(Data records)
=== Begin Enclosure ===
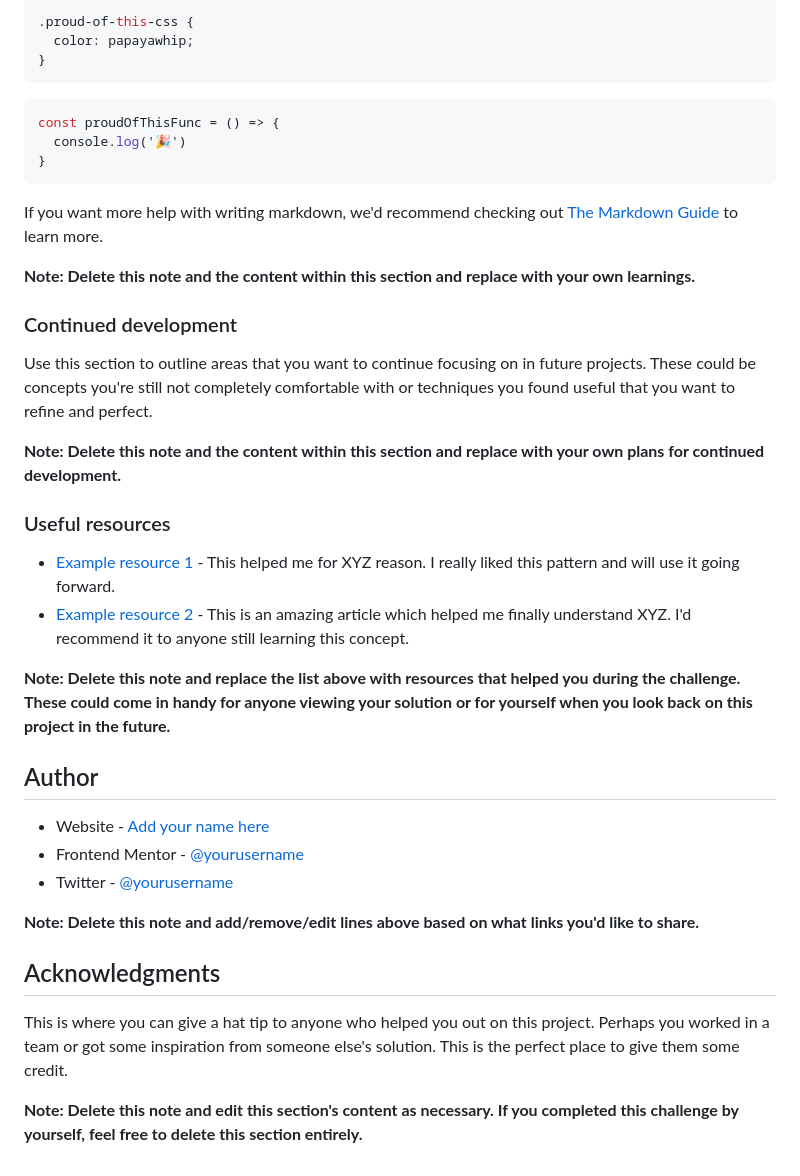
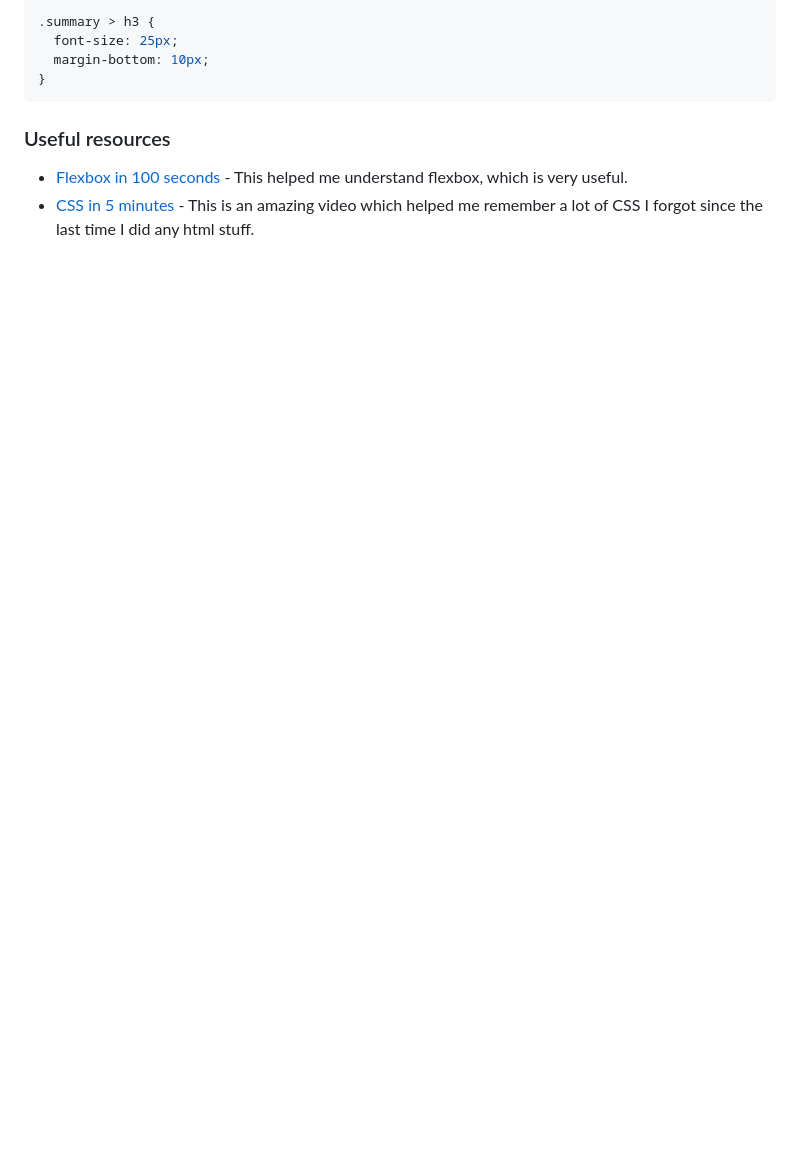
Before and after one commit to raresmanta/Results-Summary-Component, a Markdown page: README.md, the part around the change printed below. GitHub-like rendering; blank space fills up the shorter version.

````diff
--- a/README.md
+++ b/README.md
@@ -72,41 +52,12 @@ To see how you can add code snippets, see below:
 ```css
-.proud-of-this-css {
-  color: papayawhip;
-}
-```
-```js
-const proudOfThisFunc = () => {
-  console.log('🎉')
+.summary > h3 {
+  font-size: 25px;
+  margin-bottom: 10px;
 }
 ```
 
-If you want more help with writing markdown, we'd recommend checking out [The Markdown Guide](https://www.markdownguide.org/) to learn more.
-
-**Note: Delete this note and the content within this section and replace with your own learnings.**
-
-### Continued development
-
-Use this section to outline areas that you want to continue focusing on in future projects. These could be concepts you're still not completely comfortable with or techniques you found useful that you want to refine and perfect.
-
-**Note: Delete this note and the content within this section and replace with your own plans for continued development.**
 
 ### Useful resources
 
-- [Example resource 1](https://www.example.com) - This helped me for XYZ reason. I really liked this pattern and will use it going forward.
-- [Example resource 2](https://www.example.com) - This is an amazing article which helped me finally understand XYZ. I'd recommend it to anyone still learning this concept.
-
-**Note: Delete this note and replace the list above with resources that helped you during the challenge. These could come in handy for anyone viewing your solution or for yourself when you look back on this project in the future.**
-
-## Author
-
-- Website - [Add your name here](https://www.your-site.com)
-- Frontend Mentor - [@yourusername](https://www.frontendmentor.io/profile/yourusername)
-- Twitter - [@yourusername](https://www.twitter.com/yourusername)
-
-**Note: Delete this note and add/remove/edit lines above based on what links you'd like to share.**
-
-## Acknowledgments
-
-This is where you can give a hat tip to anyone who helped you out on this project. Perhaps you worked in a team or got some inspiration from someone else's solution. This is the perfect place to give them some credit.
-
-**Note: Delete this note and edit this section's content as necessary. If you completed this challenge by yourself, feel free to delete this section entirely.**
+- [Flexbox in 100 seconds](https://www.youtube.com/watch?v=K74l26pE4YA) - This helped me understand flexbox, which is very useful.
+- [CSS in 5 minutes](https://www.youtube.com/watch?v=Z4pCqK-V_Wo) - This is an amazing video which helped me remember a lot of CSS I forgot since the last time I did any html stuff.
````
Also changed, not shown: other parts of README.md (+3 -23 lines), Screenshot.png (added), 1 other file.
=== End Enclosure ===
→ **Action item**
An exact copy of every entry above is needed, minus the pictures.

→ **Written response**
Before and after one commit to raresmanta/Results-Summary-Component, a Markdown page: README.md, the part around the change printed below. GitHub-like rendering; blank space fills up the shorter version.

````diff
--- a/README.md
+++ b/README.md
@@ -72,41 +52,12 @@ To see how you can add code snippets, see below:
 ```css
-.proud-of-this-css {
-  color: papayawhip;
-}
-```
-```js
-const proudOfThisFunc = () => {
-  console.log('🎉')
+.summary > h3 {
+  font-size: 25px;
+  margin-bottom: 10px;
 }
 ```
 
-If you want more help with writing markdown, we'd recommend checking out [The Markdown Guide](https://www.markdownguide.org/) to learn more.
-
-**Note: Delete this note and the content within this section and replace with your own learnings.**
-
-### Continued development
-
-Use this section to outline areas that you want to continue focusing on in future projects. These could be concepts you're still not completely comfortable with or techniques you found useful that you want to refine and perfect.
-
-**Note: Delete this note and the content within this section and replace with your own plans for continued development.**
 
 ### Useful resources
 
-- [Example resource 1](https://www.example.com) - This helped me for XYZ reason. I really liked this pattern and will use it going forward.
-- [Example resource 2](https://www.example.com) - This is an amazing article which helped me finally understand XYZ. I'd recommend it to anyone still learning this concept.
-
-**Note: Delete this note and replace the list above with resources that helped you during the challenge. These could come in handy for anyone viewing your solution or for yourself when you look back on this project in the future.**
-
-## Author
-
-- Website - [Add your name here](https://www.your-site.com)
-- Frontend Mentor - [@yourusername](https://www.frontendmentor.io/profile/yourusername)
-- Twitter - [@yourusername](https://www.twitter.com/yourusername)
-
-**Note: Delete this note and add/remove/edit lines above based on what links you'd like to share.**
-
-## Acknowledgments
-
-This is where you can give a hat tip to anyone who helped you out on this project. Perhaps you worked in a team or got some inspiration from someone else's solution. This is the perfect place to give them some credit.
-
-**Note: Delete this note and edit this section's content as necessary. If you completed this challenge by yourself, feel free to delete this section entirely.**
+- [Flexbox in 100 seconds](https://www.youtube.com/watch?v=K74l26pE4YA) - This helped me understand flexbox, which is very useful.
+- [CSS in 5 minutes](https://www.youtube.com/watch?v=Z4pCqK-V_Wo) - This is an amazing video which helped me remember a lot of CSS I forgot since the last time I did any html stuff.
````
Also changed, not shown: other parts of README.md (+3 -23 lines), Screenshot.png (added), 1 other file.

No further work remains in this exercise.